Mayor Brown says proposal to arm school teachers is “smoke-screen”

Mar 19, 2018

Mayor Byron Brown says the city continues lending a hand to help make Buffalo Public schools safe for students. But as WBFO's senior reporter Eileen Buckley reports, the mayor is not in support of arming city school teachers.

"I don't support teachers being armed in the classroom,” said Mayor Brown.

The Mayor responding to the recent suggestion that teachers carry guns to protect students.

Buffalo Mayor Byron Brown, "I don't support teachers being armed in the classroom."
Credit WBFO News photo by Eileen Buckley

“And to propose that is a ‘smoke-screen’ for really focusing on sensible, responsible gun control to make sure our schools our safe, that our young people are safe and that the people who work in our schools our safe,” stated Mayor Brown.

Mayor Brown said the city provides "tremendous support" when it comes to school safety.

“We have school resource officers. We are the primary funder of the Peacemakers organization that provides safe passages to and from school for children that go to school in some of the busiest areas of our city.  When there are any concerns in and around schools, we will bring officers in on overtime to make sure those concerns are taken into consideration,” Mayor Brown explained.

But the district does not have school resource officers or police stationed at every the elementary schools.

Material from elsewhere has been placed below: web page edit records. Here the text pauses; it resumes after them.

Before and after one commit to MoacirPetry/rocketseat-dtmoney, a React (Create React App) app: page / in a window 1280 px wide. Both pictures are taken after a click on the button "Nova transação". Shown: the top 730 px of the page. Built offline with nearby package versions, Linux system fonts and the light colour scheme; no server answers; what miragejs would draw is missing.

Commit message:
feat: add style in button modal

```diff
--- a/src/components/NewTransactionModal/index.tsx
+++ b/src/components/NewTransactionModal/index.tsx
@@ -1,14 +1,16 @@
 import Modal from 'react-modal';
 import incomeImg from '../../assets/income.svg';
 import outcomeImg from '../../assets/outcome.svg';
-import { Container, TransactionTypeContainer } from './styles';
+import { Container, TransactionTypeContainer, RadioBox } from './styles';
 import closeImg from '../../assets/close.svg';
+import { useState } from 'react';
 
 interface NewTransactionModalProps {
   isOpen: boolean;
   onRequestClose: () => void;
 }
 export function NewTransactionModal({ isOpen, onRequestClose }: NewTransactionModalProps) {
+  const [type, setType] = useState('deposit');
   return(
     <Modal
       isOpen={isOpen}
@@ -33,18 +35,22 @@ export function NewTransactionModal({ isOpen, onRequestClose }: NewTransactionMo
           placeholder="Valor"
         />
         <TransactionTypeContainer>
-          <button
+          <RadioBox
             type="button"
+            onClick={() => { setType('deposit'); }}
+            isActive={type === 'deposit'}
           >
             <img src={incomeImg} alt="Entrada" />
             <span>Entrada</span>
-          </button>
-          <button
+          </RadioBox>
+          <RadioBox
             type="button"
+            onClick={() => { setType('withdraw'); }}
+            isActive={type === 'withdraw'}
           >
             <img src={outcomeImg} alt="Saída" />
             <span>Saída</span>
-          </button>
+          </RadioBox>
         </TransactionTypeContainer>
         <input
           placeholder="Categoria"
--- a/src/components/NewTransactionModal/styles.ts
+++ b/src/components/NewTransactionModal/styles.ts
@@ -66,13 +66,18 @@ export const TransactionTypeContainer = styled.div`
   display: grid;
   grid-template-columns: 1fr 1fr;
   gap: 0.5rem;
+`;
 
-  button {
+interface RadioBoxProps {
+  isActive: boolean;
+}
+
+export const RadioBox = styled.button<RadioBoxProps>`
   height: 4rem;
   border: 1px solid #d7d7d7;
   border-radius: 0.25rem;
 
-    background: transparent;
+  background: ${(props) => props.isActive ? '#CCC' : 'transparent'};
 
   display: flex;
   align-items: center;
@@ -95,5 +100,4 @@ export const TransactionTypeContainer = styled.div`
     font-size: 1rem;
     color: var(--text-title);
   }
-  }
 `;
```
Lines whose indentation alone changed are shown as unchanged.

City high schools, like Leonardo Da Vinci located on Porter Avenue, inside the D’Youville College campus, has a school safety officer.  But Principal Greg Lodinsky said that person is not a police officer and is unarmed.  

Principal Greg Lodinsky led students on the recent walk-out at Da Vinci High School on Buffalo's west side.
Credit WBFO News photo by Eileen Buckley

“In addition, since we are on the college campus we have college security,” noted Lodinsky.

WBFO asked Lodinsky if the issue of school safety has been a distraction at his high school in the classrooms.

“I don’t think it has been a distraction at Da Vinci because we have incorporated it into the curriculum. We make sure that rather than a distraction – it came part of curriculum – part of our school conversation,” Lodinsky remarked.

Principal Lodinsky tells us he believes the issue of arming teachers is a “national conversation”, but he did say teachers are there to educate and not be part of law enforcement.